#### [EXERCISE DETAILS]
What lines below contain the string "bookId"? List them all.

---+---

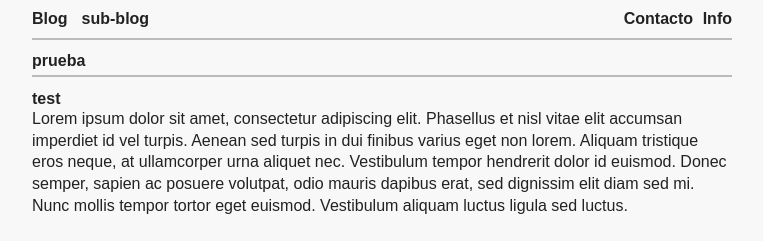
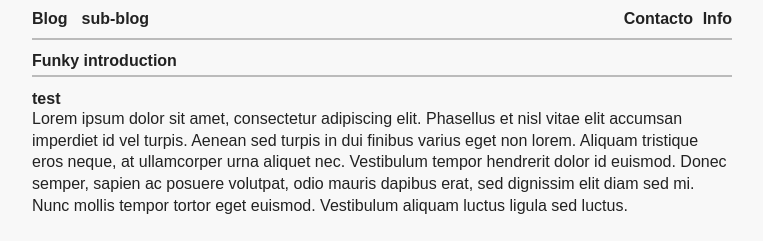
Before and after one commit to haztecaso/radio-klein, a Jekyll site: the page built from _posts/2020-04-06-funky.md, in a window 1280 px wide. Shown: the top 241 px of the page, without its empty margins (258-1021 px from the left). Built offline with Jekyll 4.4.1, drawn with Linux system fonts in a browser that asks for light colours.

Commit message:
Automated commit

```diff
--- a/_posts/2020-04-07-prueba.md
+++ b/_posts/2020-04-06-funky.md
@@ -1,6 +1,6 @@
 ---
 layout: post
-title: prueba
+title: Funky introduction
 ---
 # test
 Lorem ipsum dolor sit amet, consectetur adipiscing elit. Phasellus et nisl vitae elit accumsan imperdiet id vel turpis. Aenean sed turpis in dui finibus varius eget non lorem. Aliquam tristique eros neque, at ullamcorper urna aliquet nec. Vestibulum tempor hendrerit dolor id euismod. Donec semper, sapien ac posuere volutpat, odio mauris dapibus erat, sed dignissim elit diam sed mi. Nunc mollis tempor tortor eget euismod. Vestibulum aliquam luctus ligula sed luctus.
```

---+---

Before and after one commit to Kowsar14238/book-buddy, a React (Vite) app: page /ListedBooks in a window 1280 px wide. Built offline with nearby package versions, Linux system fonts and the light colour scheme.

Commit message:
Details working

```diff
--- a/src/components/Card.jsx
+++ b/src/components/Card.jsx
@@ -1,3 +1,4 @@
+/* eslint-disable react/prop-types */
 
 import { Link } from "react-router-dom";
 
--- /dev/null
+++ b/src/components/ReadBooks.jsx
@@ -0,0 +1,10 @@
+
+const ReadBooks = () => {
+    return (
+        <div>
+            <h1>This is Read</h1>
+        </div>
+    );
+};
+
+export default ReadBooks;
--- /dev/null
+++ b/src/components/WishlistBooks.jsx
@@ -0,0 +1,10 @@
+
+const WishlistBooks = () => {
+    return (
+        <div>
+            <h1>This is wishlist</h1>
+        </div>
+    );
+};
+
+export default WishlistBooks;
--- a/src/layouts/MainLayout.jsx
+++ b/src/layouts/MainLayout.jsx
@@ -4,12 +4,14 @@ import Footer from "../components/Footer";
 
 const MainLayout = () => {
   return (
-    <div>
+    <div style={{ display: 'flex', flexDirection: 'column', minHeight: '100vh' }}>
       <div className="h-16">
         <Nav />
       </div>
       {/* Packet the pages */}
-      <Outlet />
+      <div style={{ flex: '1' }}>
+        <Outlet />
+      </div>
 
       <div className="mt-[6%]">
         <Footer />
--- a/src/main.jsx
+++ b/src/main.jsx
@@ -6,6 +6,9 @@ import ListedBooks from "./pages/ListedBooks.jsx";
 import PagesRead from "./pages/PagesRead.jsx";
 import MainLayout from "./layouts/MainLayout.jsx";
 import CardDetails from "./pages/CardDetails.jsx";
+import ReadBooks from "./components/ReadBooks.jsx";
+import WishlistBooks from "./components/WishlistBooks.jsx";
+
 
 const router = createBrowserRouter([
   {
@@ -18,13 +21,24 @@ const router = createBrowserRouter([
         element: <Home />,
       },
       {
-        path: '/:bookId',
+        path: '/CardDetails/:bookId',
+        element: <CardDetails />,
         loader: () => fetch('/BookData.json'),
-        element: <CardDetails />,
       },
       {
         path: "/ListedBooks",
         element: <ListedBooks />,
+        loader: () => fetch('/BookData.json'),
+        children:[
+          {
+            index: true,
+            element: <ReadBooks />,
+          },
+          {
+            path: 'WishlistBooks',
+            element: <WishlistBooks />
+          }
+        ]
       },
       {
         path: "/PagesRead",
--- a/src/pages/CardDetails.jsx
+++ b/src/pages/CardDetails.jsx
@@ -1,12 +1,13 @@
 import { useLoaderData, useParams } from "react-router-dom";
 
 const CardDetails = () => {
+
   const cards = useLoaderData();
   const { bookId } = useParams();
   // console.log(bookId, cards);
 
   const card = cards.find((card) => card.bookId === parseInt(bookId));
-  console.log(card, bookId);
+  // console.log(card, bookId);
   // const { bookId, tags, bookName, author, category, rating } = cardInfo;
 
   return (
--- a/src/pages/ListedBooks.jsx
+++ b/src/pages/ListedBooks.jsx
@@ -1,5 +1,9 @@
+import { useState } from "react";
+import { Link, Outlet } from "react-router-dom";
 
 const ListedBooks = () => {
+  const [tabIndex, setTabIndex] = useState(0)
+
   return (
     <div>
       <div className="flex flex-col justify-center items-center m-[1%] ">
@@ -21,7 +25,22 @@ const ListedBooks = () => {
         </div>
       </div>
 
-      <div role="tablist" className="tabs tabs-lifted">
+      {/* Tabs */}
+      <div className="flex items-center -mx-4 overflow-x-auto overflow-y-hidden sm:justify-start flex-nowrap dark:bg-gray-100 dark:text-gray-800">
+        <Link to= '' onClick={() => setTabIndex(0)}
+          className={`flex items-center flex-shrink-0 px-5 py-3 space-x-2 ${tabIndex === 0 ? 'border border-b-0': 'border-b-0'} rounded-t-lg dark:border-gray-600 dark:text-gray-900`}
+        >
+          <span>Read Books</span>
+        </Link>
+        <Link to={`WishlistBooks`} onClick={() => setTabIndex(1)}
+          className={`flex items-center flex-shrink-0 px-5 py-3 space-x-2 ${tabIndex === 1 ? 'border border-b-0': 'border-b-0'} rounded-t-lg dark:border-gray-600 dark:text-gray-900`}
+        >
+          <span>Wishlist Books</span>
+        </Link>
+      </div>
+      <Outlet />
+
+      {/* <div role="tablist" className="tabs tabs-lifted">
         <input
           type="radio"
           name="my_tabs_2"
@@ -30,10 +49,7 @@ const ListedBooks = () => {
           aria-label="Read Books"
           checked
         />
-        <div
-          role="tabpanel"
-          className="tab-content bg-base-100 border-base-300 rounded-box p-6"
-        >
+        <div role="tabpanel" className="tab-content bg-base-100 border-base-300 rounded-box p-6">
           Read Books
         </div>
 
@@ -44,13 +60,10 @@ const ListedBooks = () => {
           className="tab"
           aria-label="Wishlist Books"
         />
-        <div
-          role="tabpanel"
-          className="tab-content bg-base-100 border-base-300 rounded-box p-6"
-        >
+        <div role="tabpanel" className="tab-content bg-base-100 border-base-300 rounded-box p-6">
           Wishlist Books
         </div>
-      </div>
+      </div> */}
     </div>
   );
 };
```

---+---

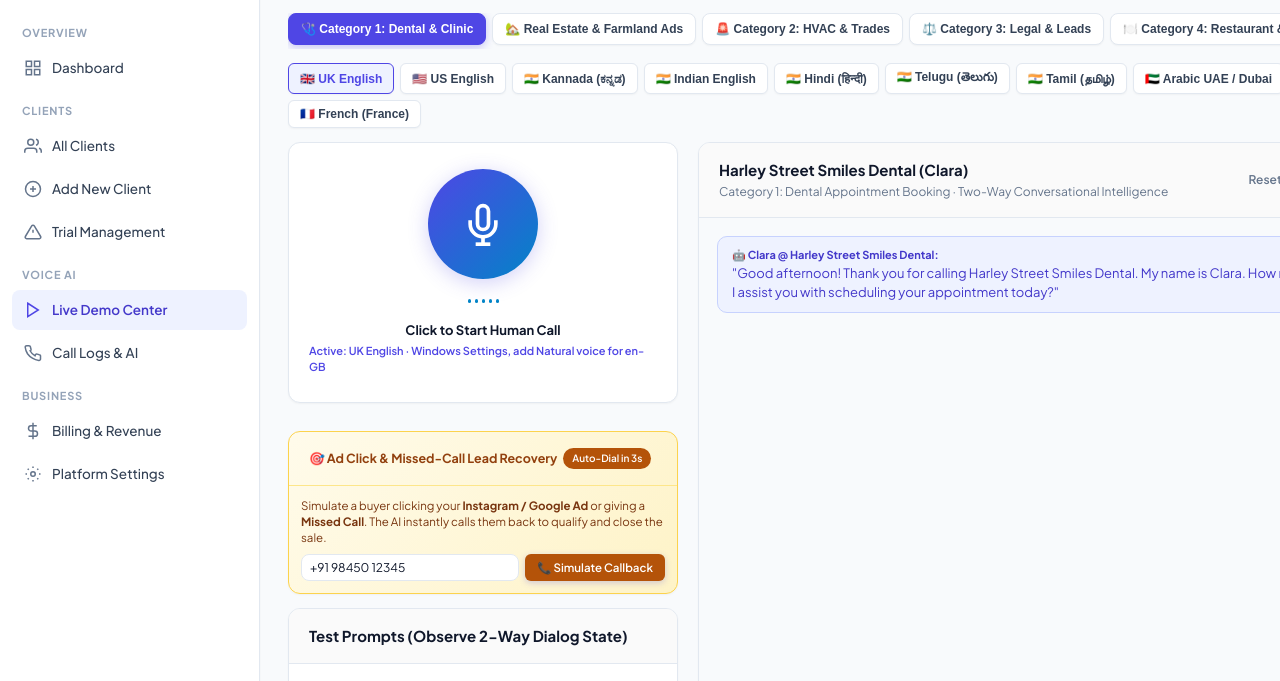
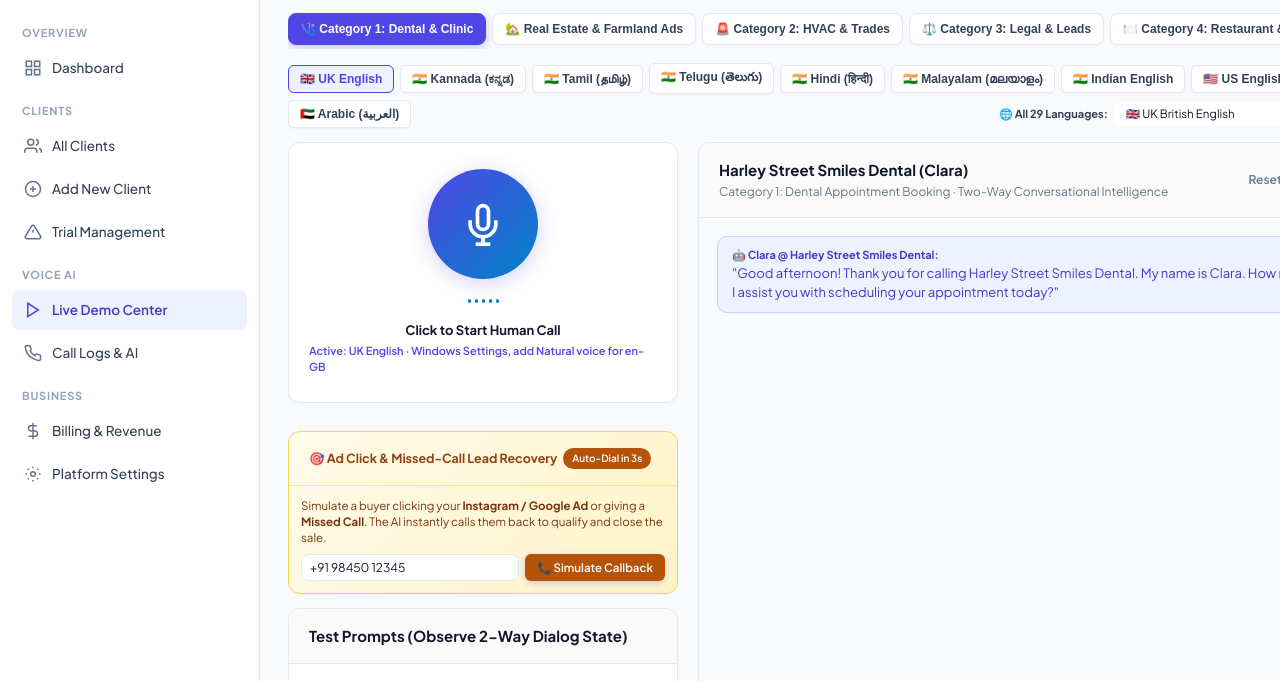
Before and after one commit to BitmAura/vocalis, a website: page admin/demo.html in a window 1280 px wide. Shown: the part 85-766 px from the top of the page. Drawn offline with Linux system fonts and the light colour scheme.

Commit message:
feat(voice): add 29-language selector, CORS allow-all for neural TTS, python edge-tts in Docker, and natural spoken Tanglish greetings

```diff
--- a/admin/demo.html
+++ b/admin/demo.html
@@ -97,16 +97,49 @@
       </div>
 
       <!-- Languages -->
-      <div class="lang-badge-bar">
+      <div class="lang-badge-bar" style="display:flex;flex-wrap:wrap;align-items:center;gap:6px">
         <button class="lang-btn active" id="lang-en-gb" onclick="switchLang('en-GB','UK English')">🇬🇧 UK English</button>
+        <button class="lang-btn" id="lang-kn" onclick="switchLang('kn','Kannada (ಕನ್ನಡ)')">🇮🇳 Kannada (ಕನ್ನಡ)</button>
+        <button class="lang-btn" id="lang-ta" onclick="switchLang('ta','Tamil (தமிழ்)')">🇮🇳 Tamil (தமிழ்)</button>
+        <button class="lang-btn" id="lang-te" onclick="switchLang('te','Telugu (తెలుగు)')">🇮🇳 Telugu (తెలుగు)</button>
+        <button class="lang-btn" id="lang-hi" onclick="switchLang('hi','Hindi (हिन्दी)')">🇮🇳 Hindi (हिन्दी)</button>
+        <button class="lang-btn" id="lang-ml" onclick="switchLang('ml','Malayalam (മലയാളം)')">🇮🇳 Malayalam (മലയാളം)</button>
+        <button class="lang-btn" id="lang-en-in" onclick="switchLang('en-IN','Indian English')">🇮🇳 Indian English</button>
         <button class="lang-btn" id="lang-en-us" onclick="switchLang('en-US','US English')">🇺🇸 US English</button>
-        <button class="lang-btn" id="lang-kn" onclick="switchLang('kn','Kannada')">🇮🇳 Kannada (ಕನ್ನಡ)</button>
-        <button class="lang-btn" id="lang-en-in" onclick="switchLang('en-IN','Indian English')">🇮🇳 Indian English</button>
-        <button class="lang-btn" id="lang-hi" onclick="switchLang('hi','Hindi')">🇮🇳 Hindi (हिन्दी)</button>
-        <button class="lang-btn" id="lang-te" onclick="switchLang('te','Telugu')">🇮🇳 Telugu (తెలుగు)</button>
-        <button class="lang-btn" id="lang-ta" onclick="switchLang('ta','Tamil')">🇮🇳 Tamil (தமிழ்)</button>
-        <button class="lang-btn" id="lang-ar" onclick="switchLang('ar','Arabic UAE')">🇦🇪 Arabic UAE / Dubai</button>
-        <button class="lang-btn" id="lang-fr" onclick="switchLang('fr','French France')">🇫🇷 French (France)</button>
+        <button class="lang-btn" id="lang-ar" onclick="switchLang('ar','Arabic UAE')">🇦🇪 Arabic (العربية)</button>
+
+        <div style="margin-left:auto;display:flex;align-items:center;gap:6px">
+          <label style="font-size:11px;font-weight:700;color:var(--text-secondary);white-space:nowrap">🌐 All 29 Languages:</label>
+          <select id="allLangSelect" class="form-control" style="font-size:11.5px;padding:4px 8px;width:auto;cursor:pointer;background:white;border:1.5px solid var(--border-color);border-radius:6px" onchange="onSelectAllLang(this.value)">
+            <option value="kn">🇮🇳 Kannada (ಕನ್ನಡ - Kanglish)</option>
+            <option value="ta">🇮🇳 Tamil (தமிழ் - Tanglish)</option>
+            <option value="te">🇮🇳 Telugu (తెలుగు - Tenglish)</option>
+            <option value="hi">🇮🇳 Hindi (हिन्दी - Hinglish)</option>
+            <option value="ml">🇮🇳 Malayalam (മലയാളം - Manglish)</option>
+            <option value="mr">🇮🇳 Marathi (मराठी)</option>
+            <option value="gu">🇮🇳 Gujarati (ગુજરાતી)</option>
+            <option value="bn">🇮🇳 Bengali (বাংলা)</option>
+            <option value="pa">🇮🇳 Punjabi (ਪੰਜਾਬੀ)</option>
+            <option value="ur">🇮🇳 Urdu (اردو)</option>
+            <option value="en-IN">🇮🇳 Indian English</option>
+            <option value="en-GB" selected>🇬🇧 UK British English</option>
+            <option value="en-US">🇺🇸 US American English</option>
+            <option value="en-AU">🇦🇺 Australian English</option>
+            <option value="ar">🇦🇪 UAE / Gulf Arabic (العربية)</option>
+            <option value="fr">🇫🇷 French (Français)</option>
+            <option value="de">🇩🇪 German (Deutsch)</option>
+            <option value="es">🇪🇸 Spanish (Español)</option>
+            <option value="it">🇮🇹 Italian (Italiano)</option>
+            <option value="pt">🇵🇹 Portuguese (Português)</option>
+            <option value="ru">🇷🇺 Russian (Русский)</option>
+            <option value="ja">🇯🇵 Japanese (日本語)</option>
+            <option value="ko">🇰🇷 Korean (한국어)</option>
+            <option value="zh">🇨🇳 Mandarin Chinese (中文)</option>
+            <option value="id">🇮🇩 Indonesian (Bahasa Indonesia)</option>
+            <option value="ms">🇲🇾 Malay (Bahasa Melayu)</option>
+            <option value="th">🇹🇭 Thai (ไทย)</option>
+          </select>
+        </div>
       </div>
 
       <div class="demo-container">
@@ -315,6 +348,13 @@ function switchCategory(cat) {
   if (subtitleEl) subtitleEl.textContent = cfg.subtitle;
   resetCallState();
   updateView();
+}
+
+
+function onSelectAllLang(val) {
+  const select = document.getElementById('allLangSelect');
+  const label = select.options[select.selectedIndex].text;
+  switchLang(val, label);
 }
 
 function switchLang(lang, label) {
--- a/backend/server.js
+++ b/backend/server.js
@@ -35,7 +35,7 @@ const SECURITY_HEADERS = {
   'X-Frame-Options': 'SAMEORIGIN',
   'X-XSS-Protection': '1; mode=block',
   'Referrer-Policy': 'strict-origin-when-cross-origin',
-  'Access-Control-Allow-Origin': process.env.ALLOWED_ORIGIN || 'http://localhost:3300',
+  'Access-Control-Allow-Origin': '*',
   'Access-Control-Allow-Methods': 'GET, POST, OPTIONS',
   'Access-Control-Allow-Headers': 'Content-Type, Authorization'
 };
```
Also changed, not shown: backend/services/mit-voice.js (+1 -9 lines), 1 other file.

---+---

#### [EXPECTED OUTPUT]
-        path: '/:bookId',
+        path: '/CardDetails/:bookId',
   const { bookId } = useParams();
   // console.log(bookId, cards);
   const card = cards.find((card) => card.bookId === parseInt(bookId));
-  console.log(card, bookId);
+  // console.log(card, bookId);
   // const { bookId, tags, bookName, author, category, rating } = cardInfo;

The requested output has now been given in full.